- _Exercise objective_: When a line of the records below contains the string "main", copy that whole line.
── Dataset excerpts
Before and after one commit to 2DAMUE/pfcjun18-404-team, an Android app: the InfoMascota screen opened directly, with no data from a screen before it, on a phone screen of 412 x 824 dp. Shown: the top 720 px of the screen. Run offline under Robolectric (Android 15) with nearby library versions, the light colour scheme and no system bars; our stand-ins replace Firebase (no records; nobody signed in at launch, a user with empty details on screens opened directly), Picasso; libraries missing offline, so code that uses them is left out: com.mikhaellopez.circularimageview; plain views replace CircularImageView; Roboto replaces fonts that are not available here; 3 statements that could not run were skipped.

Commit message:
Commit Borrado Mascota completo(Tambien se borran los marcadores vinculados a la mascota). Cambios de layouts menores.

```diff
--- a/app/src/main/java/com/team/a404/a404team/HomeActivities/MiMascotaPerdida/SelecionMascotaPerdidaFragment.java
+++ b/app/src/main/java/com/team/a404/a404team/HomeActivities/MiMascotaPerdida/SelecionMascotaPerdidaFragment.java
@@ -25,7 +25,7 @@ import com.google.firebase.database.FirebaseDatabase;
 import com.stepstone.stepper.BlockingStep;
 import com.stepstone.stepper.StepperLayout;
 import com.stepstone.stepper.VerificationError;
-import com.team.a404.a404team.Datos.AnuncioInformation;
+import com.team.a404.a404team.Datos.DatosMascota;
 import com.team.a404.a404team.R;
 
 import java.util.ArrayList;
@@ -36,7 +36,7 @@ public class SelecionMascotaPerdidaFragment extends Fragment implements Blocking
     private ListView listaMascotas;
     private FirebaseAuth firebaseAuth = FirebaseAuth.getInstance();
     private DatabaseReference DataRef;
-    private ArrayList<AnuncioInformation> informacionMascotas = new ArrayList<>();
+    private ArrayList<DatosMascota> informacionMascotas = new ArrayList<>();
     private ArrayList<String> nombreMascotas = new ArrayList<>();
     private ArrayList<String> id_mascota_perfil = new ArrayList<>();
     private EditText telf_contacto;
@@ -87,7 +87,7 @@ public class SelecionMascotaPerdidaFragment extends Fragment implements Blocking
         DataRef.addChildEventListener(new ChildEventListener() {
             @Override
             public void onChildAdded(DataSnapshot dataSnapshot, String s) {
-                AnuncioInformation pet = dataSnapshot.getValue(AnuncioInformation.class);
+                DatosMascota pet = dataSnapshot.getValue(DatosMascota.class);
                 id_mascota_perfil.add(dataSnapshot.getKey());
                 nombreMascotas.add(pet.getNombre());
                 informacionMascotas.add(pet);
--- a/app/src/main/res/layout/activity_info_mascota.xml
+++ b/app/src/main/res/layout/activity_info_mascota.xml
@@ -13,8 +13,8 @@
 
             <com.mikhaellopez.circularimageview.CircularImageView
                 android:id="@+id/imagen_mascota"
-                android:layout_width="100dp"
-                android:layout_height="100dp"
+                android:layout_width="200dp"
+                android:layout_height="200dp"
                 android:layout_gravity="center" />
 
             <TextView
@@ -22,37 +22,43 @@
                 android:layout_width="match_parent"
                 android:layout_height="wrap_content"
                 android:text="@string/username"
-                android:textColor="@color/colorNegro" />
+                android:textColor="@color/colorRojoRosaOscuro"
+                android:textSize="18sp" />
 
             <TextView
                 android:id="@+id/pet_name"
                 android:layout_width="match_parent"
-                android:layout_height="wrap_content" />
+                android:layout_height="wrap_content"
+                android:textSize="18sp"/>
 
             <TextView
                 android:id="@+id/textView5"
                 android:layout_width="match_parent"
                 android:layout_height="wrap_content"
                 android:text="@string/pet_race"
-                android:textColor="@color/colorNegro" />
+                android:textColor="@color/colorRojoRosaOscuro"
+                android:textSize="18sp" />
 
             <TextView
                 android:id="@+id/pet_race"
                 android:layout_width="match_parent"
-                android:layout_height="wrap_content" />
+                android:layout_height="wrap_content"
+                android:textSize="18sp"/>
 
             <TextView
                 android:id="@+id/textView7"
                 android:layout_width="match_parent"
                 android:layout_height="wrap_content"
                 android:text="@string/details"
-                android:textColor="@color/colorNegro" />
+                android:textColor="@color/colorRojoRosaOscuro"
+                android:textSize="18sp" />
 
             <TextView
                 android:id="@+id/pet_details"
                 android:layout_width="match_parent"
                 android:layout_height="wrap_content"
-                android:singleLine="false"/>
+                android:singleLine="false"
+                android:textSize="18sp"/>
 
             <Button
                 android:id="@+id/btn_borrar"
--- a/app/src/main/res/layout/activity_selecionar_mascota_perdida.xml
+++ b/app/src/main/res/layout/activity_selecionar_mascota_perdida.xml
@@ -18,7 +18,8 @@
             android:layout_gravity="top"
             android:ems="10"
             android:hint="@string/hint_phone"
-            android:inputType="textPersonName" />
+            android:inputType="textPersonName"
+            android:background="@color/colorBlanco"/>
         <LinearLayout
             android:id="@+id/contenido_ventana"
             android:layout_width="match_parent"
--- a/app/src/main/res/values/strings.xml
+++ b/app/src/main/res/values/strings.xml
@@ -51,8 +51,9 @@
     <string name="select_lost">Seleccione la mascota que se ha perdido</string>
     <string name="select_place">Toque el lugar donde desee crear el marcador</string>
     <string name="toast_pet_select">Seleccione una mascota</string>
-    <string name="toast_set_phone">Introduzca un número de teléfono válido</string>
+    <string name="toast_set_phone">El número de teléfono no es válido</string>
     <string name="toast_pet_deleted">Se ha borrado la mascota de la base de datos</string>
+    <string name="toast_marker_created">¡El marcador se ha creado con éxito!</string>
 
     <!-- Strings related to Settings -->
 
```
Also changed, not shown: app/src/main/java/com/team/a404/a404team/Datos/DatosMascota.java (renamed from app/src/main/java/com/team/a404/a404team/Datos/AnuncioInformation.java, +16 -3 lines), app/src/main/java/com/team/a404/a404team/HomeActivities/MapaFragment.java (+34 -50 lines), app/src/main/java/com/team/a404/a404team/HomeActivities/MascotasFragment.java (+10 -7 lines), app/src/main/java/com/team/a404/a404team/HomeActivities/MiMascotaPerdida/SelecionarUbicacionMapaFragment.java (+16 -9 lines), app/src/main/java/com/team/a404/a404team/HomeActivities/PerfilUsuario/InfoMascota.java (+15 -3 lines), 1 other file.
────
── Dataset excerpts
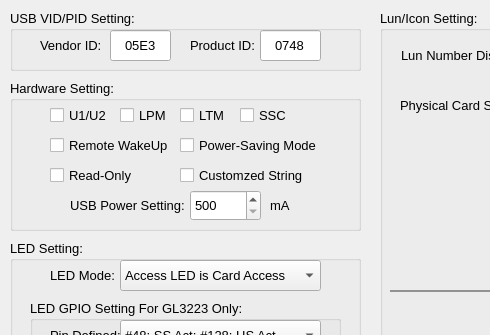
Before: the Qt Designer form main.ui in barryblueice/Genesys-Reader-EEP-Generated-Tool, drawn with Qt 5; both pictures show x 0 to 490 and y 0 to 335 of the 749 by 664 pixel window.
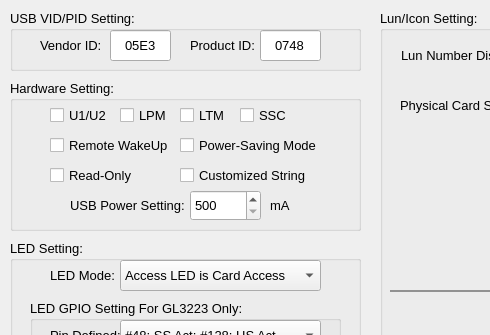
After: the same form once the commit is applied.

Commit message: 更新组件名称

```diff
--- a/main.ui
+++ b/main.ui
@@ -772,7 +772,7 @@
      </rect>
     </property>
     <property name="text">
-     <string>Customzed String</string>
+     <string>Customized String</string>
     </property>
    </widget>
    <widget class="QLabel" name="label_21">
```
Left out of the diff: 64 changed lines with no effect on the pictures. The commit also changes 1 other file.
────
- _Written response_:
--- a/app/src/main/java/com/team/a404/a404team/HomeActivities/MiMascotaPerdida/SelecionMascotaPerdidaFragment.java
+++ b/app/src/main/java/com/team/a404/a404team/HomeActivities/MiMascotaPerdida/SelecionMascotaPerdidaFragment.java
--- a/app/src/main/res/layout/activity_info_mascota.xml
+++ b/app/src/main/res/layout/activity_info_mascota.xml
--- a/app/src/main/res/layout/activity_selecionar_mascota_perdida.xml
+++ b/app/src/main/res/layout/activity_selecionar_mascota_perdida.xml
--- a/app/src/main/res/values/strings.xml
+++ b/app/src/main/res/values/strings.xml
Also changed, not shown: app/src/main/java/com/team/a404/a404team/Datos/DatosMascota.java (renamed from app/src/main/java/com/team/a404/a404team/Datos/AnuncioInformation.java, +16 -3 lines), app/src/main/java/com/team/a404/a404team/HomeActivities/MapaFragment.java (+34 -50 lines), app/src/main/java/com/team/a404/a404team/HomeActivities/MascotasFragment.java (+10 -7 lines), app/src/main/java/com/team/a404/a404team/HomeActivities/MiMascotaPerdida/SelecionarUbicacionMapaFragment.java (+16 -9 lines), app/src/main/java/com/team/a404/a404team/HomeActivities/PerfilUsuario/InfoMascota.java (+15 -3 lines), 1 other file.
Before: the Qt Designer form main.ui in barryblueice/Genesys-Reader-EEP-Generated-Tool, drawn with Qt 5; both pictures show x 0 to 490 and y 0 to 335 of the 749 by 664 pixel window.
--- a/main.ui
+++ b/main.ui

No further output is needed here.